[Data entries]

####################

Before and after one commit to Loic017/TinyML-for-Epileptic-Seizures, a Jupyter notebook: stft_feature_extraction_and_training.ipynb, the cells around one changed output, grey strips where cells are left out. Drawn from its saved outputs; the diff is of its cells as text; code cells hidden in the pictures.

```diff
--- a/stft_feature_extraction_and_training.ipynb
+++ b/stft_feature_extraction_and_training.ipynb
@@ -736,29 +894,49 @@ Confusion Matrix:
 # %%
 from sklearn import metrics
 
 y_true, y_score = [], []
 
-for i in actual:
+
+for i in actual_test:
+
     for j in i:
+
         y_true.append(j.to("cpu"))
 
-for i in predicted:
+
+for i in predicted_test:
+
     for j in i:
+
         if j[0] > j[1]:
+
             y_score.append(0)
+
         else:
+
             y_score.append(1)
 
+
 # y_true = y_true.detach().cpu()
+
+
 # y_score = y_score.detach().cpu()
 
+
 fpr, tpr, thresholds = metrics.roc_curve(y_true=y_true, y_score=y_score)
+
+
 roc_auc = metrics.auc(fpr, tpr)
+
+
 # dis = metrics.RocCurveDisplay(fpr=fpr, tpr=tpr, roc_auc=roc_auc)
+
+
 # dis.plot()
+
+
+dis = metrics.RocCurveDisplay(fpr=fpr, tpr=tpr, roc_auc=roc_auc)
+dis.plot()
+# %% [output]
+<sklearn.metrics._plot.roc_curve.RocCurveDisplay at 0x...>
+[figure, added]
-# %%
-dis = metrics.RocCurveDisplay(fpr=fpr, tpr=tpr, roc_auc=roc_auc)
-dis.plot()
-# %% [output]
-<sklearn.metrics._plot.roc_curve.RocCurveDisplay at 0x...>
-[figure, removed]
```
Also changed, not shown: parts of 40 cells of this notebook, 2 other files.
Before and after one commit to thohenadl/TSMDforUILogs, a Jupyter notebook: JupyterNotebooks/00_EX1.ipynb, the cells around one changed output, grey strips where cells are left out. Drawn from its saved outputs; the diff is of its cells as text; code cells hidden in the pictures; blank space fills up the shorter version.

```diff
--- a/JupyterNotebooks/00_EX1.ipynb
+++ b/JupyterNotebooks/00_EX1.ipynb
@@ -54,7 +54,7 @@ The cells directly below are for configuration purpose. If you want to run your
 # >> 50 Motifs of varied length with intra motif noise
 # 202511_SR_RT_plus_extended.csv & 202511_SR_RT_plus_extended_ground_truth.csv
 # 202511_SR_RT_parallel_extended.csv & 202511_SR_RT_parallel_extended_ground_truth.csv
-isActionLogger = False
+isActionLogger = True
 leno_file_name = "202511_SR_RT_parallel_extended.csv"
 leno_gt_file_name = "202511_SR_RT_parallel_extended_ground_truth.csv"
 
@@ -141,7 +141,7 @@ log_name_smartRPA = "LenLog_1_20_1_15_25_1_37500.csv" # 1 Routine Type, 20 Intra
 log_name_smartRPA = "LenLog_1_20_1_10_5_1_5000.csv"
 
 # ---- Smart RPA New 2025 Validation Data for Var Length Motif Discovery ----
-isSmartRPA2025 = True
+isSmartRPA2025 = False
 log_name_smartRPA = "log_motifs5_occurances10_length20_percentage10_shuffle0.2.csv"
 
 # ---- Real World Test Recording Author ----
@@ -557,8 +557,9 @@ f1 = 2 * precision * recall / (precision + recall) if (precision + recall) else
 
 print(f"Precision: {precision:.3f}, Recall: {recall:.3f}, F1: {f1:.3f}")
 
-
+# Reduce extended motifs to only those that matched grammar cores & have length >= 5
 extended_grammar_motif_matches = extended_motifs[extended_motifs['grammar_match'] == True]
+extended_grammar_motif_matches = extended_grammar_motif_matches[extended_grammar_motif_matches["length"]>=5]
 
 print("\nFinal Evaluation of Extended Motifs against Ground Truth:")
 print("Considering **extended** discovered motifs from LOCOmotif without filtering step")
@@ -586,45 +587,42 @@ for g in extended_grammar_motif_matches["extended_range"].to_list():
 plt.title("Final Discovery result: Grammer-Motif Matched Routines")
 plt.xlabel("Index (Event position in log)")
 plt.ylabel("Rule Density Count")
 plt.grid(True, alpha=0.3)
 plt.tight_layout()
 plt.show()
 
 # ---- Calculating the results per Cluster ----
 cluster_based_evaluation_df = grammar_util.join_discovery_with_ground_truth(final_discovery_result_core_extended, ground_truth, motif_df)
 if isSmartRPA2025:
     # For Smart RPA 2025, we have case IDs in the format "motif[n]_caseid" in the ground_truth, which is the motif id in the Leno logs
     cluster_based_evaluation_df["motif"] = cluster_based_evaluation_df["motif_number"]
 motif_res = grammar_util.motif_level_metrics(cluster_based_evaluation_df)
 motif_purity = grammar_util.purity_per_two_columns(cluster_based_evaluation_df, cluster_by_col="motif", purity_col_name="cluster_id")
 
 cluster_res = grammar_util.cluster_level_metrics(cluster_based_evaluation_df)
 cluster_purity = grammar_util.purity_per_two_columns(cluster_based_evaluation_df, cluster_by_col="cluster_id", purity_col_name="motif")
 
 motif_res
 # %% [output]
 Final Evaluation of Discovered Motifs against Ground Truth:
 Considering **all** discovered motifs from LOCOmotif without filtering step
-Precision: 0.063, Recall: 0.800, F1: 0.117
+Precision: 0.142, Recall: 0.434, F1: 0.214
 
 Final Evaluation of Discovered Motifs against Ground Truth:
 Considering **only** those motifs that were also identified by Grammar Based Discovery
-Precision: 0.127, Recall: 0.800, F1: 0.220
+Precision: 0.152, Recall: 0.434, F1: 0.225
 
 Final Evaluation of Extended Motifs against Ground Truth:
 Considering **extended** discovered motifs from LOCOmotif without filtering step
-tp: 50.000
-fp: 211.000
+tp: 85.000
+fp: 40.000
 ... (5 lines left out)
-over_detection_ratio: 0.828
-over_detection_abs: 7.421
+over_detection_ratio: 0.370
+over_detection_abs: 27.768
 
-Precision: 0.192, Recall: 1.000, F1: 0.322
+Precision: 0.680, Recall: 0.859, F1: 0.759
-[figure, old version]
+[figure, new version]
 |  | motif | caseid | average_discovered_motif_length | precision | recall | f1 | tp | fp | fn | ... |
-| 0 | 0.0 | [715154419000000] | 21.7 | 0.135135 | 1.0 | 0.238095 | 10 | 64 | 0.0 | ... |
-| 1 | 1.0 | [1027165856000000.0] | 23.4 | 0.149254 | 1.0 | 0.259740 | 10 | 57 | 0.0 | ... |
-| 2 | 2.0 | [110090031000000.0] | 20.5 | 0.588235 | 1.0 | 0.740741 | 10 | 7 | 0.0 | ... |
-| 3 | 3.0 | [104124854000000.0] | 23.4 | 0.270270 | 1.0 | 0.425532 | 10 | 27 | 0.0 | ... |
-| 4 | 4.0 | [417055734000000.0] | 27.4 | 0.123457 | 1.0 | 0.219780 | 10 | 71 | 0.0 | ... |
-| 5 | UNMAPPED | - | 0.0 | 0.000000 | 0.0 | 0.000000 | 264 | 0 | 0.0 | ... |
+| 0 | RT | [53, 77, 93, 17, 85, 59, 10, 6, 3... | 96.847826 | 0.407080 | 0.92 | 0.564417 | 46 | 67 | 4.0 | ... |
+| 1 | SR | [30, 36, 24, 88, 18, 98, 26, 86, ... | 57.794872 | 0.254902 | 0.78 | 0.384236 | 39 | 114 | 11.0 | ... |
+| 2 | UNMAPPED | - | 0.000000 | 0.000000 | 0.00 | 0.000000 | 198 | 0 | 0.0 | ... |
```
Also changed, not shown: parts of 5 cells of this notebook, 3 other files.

####################

> [WORK ORDER] Output the records above precisely.

> [SOLUTION TO THE PROBLEM]
Before and after one commit to Loic017/TinyML-for-Epileptic-Seizures, a Jupyter notebook: stft_feature_extraction_and_training.ipynb, the cells around one changed output, grey strips where cells are left out. Drawn from its saved outputs; the diff is of its cells as text; code cells hidden in the pictures.

```diff
--- a/stft_feature_extraction_and_training.ipynb
+++ b/stft_feature_extraction_and_training.ipynb
@@ -736,29 +894,49 @@ Confusion Matrix:
 # %%
 from sklearn import metrics
 
 y_true, y_score = [], []
 
-for i in actual:
+
+for i in actual_test:
+
     for j in i:
+
         y_true.append(j.to("cpu"))
 
-for i in predicted:
+
+for i in predicted_test:
+
     for j in i:
+
         if j[0] > j[1]:
+
             y_score.append(0)
+
         else:
+
             y_score.append(1)
 
+
 # y_true = y_true.detach().cpu()
+
+
 # y_score = y_score.detach().cpu()
 
+
 fpr, tpr, thresholds = metrics.roc_curve(y_true=y_true, y_score=y_score)
+
+
 roc_auc = metrics.auc(fpr, tpr)
+
+
 # dis = metrics.RocCurveDisplay(fpr=fpr, tpr=tpr, roc_auc=roc_auc)
+
+
 # dis.plot()
+
+
+dis = metrics.RocCurveDisplay(fpr=fpr, tpr=tpr, roc_auc=roc_auc)
+dis.plot()
+# %% [output]
+<sklearn.metrics._plot.roc_curve.RocCurveDisplay at 0x...>
+[figure, added]
-# %%
-dis = metrics.RocCurveDisplay(fpr=fpr, tpr=tpr, roc_auc=roc_auc)
-dis.plot()
-# %% [output]
-<sklearn.metrics._plot.roc_curve.RocCurveDisplay at 0x...>
-[figure, removed]
```
Also changed, not shown: parts of 40 cells of this notebook, 2 other files.
Before and after one commit to thohenadl/TSMDforUILogs, a Jupyter notebook: JupyterNotebooks/00_EX1.ipynb, the cells around one changed output, grey strips where cells are left out. Drawn from its saved outputs; the diff is of its cells as text; code cells hidden in the pictures; blank space fills up the shorter version.

```diff
--- a/JupyterNotebooks/00_EX1.ipynb
+++ b/JupyterNotebooks/00_EX1.ipynb
@@ -54,7 +54,7 @@ The cells directly below are for configuration purpose. If you want to run your
 # >> 50 Motifs of varied length with intra motif noise
 # 202511_SR_RT_plus_extended.csv & 202511_SR_RT_plus_extended_ground_truth.csv
 # 202511_SR_RT_parallel_extended.csv & 202511_SR_RT_parallel_extended_ground_truth.csv
-isActionLogger = False
+isActionLogger = True
 leno_file_name = "202511_SR_RT_parallel_extended.csv"
 leno_gt_file_name = "202511_SR_RT_parallel_extended_ground_truth.csv"
 
@@ -141,7 +141,7 @@ log_name_smartRPA = "LenLog_1_20_1_15_25_1_37500.csv" # 1 Routine Type, 20 Intra
 log_name_smartRPA = "LenLog_1_20_1_10_5_1_5000.csv"
 
 # ---- Smart RPA New 2025 Validation Data for Var Length Motif Discovery ----
-isSmartRPA2025 = True
+isSmartRPA2025 = False
 log_name_smartRPA = "log_motifs5_occurances10_length20_percentage10_shuffle0.2.csv"
 
 # ---- Real World Test Recording Author ----
@@ -557,8 +557,9 @@ f1 = 2 * precision * recall / (precision + recall) if (precision + recall) else
 
 print(f"Precision: {precision:.3f}, Recall: {recall:.3f}, F1: {f1:.3f}")
 
-
+# Reduce extended motifs to only those that matched grammar cores & have length >= 5
 extended_grammar_motif_matches = extended_motifs[extended_motifs['grammar_match'] == True]
+extended_grammar_motif_matches = extended_grammar_motif_matches[extended_grammar_motif_matches["length"]>=5]
 
 print("\nFinal Evaluation of Extended Motifs against Ground Truth:")
 print("Considering **extended** discovered motifs from LOCOmotif without filtering step")
@@ -586,45 +587,42 @@ for g in extended_grammar_motif_matches["extended_range"].to_list():
 plt.title("Final Discovery result: Grammer-Motif Matched Routines")
 plt.xlabel("Index (Event position in log)")
 plt.ylabel("Rule Density Count")
 plt.grid(True, alpha=0.3)
 plt.tight_layout()
 plt.show()
 
 # ---- Calculating the results per Cluster ----
 cluster_based_evaluation_df = grammar_util.join_discovery_with_ground_truth(final_discovery_result_core_extended, ground_truth, motif_df)
 if isSmartRPA2025:
     # For Smart RPA 2025, we have case IDs in the format "motif[n]_caseid" in the ground_truth, which is the motif id in the Leno logs
     cluster_based_evaluation_df["motif"] = cluster_based_evaluation_df["motif_number"]
 motif_res = grammar_util.motif_level_metrics(cluster_based_evaluation_df)
 motif_purity = grammar_util.purity_per_two_columns(cluster_based_evaluation_df, cluster_by_col="motif", purity_col_name="cluster_id")
 
 cluster_res = grammar_util.cluster_level_metrics(cluster_based_evaluation_df)
 cluster_purity = grammar_util.purity_per_two_columns(cluster_based_evaluation_df, cluster_by_col="cluster_id", purity_col_name="motif")
 
 motif_res
 # %% [output]
 Final Evaluation of Discovered Motifs against Ground Truth:
 Considering **all** discovered motifs from LOCOmotif without filtering step
-Precision: 0.063, Recall: 0.800, F1: 0.117
+Precision: 0.142, Recall: 0.434, F1: 0.214
 
 Final Evaluation of Discovered Motifs against Ground Truth:
 Considering **only** those motifs that were also identified by Grammar Based Discovery
-Precision: 0.127, Recall: 0.800, F1: 0.220
+Precision: 0.152, Recall: 0.434, F1: 0.225
 
 Final Evaluation of Extended Motifs against Ground Truth:
 Considering **extended** discovered motifs from LOCOmotif without filtering step
-tp: 50.000
-fp: 211.000
+tp: 85.000
+fp: 40.000
 ... (5 lines left out)
-over_detection_ratio: 0.828
-over_detection_abs: 7.421
+over_detection_ratio: 0.370
+over_detection_abs: 27.768
 
-Precision: 0.192, Recall: 1.000, F1: 0.322
+Precision: 0.680, Recall: 0.859, F1: 0.759
-[figure, old version]
+[figure, new version]
 |  | motif | caseid | average_discovered_motif_length | precision | recall | f1 | tp | fp | fn | ... |
-| 0 | 0.0 | [715154419000000] | 21.7 | 0.135135 | 1.0 | 0.238095 | 10 | 64 | 0.0 | ... |
-| 1 | 1.0 | [1027165856000000.0] | 23.4 | 0.149254 | 1.0 | 0.259740 | 10 | 57 | 0.0 | ... |
-| 2 | 2.0 | [110090031000000.0] | 20.5 | 0.588235 | 1.0 | 0.740741 | 10 | 7 | 0.0 | ... |
-| 3 | 3.0 | [104124854000000.0] | 23.4 | 0.270270 | 1.0 | 0.425532 | 10 | 27 | 0.0 | ... |
-| 4 | 4.0 | [417055734000000.0] | 27.4 | 0.123457 | 1.0 | 0.219780 | 10 | 71 | 0.0 | ... |
-| 5 | UNMAPPED | - | 0.0 | 0.000000 | 0.0 | 0.000000 | 264 | 0 | 0.0 | ... |
+| 0 | RT | [53, 77, 93, 17, 85, 59, 10, 6, 3... | 96.847826 | 0.407080 | 0.92 | 0.564417 | 46 | 67 | 4.0 | ... |
+| 1 | SR | [30, 36, 24, 88, 18, 98, 26, 86, ... | 57.794872 | 0.254902 | 0.78 | 0.384236 | 39 | 114 | 11.0 | ... |
+| 2 | UNMAPPED | - | 0.000000 | 0.000000 | 0.00 | 0.000000 | 198 | 0 | 0.0 | ... |
```
Also changed, not shown: parts of 5 cells of this notebook, 3 other files.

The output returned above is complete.